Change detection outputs
● ● ● ● ● ● ●

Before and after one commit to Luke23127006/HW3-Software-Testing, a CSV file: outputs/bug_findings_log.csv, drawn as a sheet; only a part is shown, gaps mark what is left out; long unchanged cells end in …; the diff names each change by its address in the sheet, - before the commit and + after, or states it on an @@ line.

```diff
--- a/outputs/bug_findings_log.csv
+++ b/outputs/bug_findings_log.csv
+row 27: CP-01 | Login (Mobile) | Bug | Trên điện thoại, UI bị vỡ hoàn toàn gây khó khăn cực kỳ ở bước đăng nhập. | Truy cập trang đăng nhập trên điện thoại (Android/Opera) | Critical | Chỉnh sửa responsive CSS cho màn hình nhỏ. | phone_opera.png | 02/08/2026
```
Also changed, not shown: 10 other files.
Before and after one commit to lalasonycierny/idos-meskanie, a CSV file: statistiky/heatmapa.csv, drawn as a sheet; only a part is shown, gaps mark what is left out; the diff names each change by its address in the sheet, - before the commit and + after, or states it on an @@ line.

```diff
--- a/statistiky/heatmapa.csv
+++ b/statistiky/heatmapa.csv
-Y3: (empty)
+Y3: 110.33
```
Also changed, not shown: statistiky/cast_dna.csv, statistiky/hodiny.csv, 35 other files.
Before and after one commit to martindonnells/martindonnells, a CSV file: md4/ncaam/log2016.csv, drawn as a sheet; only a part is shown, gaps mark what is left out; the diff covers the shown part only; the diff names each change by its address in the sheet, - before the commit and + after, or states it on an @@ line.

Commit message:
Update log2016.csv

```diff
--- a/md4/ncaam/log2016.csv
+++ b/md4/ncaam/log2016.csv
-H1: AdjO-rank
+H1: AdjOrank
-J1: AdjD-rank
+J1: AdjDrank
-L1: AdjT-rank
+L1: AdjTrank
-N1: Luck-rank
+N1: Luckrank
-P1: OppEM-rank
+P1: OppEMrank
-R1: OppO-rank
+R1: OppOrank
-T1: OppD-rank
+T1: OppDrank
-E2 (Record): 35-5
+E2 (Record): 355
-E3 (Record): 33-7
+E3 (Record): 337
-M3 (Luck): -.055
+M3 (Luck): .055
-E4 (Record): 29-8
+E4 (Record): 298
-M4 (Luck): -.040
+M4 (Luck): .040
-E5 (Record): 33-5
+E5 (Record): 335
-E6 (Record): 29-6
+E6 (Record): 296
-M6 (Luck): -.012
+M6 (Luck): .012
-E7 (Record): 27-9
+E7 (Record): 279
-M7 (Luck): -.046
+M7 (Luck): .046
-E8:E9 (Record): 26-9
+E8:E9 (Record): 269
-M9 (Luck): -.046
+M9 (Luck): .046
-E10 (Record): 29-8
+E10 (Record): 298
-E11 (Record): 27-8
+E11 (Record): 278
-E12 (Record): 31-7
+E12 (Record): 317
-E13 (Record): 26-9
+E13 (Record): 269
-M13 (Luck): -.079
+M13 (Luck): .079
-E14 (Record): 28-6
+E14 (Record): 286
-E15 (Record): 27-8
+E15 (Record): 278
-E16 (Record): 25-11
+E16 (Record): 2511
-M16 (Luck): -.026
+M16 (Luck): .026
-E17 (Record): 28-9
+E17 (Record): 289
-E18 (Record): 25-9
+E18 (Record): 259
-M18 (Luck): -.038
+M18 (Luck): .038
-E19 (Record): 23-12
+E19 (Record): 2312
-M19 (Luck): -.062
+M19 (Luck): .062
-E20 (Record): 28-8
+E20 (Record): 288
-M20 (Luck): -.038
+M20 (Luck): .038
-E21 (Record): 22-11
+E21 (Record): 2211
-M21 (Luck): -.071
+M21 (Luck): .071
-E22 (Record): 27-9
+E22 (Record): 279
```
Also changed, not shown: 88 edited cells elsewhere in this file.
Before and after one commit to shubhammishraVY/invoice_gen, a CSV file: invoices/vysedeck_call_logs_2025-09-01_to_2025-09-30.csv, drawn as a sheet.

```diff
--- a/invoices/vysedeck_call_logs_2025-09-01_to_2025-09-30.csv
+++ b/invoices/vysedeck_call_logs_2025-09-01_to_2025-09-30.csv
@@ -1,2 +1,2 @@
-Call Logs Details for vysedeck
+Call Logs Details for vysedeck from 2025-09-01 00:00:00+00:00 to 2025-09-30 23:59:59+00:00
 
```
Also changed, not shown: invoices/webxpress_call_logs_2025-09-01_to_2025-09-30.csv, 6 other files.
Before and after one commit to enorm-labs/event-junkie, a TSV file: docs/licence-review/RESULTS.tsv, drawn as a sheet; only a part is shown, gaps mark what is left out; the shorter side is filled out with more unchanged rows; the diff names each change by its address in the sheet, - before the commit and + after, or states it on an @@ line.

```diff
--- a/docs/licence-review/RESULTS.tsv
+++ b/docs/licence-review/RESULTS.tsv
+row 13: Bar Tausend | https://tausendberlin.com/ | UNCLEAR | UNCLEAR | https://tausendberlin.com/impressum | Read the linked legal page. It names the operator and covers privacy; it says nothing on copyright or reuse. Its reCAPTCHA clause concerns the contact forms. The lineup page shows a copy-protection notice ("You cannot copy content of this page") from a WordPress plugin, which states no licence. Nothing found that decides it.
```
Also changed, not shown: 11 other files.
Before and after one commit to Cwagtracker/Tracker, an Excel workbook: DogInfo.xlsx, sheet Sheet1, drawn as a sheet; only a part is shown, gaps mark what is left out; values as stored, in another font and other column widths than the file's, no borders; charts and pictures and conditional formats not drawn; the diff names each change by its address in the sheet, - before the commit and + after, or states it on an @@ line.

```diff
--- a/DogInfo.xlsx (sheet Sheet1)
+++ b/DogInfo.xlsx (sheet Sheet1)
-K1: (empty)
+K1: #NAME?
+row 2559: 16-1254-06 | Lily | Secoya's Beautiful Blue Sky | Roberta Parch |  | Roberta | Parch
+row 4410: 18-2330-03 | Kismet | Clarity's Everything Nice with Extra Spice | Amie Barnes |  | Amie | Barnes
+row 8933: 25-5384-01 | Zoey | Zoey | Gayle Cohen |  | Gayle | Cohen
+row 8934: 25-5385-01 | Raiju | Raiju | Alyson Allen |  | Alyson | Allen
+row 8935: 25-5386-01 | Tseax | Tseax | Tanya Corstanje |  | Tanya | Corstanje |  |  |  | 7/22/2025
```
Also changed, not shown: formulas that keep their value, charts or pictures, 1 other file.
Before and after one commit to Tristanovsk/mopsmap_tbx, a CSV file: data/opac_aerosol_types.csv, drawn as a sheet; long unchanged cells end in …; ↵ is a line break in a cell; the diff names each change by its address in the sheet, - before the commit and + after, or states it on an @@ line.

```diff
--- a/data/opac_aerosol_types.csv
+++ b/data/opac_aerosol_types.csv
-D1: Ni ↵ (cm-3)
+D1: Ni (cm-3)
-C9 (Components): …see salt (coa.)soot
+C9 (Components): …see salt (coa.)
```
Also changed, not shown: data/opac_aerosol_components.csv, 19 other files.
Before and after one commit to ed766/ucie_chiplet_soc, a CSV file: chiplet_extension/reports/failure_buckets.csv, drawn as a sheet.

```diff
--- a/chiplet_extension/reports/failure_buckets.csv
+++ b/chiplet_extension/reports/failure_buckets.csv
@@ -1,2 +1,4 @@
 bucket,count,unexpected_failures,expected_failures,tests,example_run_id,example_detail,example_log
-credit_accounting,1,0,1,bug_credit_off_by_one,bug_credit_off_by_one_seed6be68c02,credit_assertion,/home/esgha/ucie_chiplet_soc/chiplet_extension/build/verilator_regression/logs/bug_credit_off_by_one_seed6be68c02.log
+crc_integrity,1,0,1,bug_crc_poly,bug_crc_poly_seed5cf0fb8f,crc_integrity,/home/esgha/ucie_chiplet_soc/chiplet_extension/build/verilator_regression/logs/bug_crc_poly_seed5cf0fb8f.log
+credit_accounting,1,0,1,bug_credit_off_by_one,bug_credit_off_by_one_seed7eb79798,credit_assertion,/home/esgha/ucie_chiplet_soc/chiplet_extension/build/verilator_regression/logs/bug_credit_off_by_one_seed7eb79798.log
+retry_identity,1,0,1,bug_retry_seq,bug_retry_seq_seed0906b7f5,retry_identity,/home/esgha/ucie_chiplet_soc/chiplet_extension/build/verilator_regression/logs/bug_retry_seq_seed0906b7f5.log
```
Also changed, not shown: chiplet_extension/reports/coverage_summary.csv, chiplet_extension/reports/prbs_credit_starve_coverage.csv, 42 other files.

● ● ● ● ● ● ●

• **Work instructions**
Pull every line containing "that" from the data.

• **Task output**
+row 13: Bar Tausend | https://tausendberlin.com/ | UNCLEAR | UNCLEAR | https://tausendberlin.com/impressum | Read the linked legal page. It names the operator and covers privacy; it says nothing on copyright or reuse. Its reCAPTCHA clause concerns the contact forms. The lineup page shows a copy-protection notice ("You cannot copy content of this page") from a WordPress plugin, which states no licence. Nothing found that decides it.
Also changed, not shown: formulas that keep their value, charts or pictures, 1 other file.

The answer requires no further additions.